Barcelona’s front two were starved of supply but they were also ineffective defensively. They would lightly press Liverpool’s backline but not enough to really worry Liverpool’s centre-backs when they were in possession, enabling them to pick out passes from deep, and it also meant they weren’t in positions to block passes into midfield, with Fabinho often in acres of space.
This can be seen in Liverpool’s opening goal, where Matip picks up the ball in space and strides forward, before hitting a pass forward in an attempt to exploit Alba’s slow retreat into defence. He misplaces the pass but Alba’s header is poor and Mane, who had kept in position to put Lenglet under pressure, picks it up, slipping through the supporting Henderson, whose shot is rebounded into Origi to finish.
The goal came at the perfect time for Liverpool. Although they continued to press, it was impossible for them to keep up such a high intensity for long, sprinting at 100% for every challenge (although no one seemed to tell Henderson this). Getting the early goal made the possibility of a comeback more likely and it meant that Barcelona didn’t get the mental boost of weathering Liverpool’s early storm. With Liverpool’s intensity dipping, the away side found it easier to keep hold of the ball and managed to create a few chances attacking down the left, although Alisson was superb in stopping them.
Liverpool still threatened too. Mane was trying to isolate Sergi Roberto on the flank, while Henderson would constantly bomb forward to join the attack. The captain’s tireless running was key to Liverpool’s success, adding an extra man to the forward line that enabled them to overload Barcelona’s backline.
An injury to Robertson saw him replaced by Georginio Wijnaldum at half-time, with Milner moving to left-back.
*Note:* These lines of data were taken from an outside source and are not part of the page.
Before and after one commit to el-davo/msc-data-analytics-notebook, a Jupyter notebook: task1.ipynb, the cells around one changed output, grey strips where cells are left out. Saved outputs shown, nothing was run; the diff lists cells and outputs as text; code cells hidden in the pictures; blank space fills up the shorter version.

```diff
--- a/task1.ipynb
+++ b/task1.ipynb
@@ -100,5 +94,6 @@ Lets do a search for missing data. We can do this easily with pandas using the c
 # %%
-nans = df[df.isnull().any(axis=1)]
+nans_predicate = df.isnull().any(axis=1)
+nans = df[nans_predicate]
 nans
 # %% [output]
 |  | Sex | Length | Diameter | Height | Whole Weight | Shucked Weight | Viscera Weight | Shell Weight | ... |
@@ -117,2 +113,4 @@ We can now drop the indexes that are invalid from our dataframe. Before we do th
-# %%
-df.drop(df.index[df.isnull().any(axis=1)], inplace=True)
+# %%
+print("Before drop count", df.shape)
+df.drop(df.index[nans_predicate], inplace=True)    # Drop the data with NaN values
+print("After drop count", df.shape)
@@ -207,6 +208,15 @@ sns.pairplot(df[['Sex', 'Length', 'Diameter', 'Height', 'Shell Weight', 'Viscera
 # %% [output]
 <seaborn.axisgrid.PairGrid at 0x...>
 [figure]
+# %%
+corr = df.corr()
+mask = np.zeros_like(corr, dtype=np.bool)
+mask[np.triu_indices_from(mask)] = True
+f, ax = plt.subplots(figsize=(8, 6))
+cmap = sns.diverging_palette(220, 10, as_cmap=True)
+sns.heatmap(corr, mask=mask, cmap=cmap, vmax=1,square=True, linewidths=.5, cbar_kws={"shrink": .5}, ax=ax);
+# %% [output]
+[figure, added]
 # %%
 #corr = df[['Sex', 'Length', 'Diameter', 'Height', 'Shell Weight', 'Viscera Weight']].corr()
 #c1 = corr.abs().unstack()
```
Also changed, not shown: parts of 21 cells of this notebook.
Liverpool now had both Henderson and Wijnaldum bursting forward into the box, while Barcelona dropped off to protect their lead.
Within ten minutes, they had lost it. First Alexander-Arnold pounced on Alba in the final third and crossed into the path of the onrushing Wijnaldum to finish, then two minutes later Liverpool again won the ball in Barcelona’s half and, after one attack was repelled, Shaqiri got the space to cross for Wijnaldum to head home.
Valverde receives a lot of criticism yet it’s difficult to feel sympathy for him after this. He tried the same thing last season in Rome, trying to sit on his lead rather than add to it, and it failed spectacularly then. Barcelona aren’t really good enough defensively to simply sit back so the starting gameplan inevitably backfires, and when they need to get back into the game, they have surrendered so much momentum to the opposition that they can’t take back control. To make the mistake once is understandable, but to not to have learned from it is difficult to forgive.
Liverpool slowed down after going level, however Barcelona still couldn’t muster any reply – their passing not really going anywhere. Liverpool attacked down the flanks, with Shaqiri drifting wide on both sides to help double up with the full-backs.
One of the crosses that came from these attacks was deflected out for a corner and Alexander-Arnold, thinking quickly, played in Origi while Barcelona’s defenders were standing around with their backs to play. It’s not something you notice at the time, but rewatching the game it really stands out how lazy Barca are at set-pieces: they take an age to get prepared and when the ball is sent in many of them are stood around flat-footed with their hands on their hips. It’s something that Liverpool’s analysts had apparently noticed and, although it’s obviously a freak goal, it seems an obvious exploit with the benefit of hindsight.
Barcelona still couldn’t muster any response so Liverpool progress to the final in Madrid.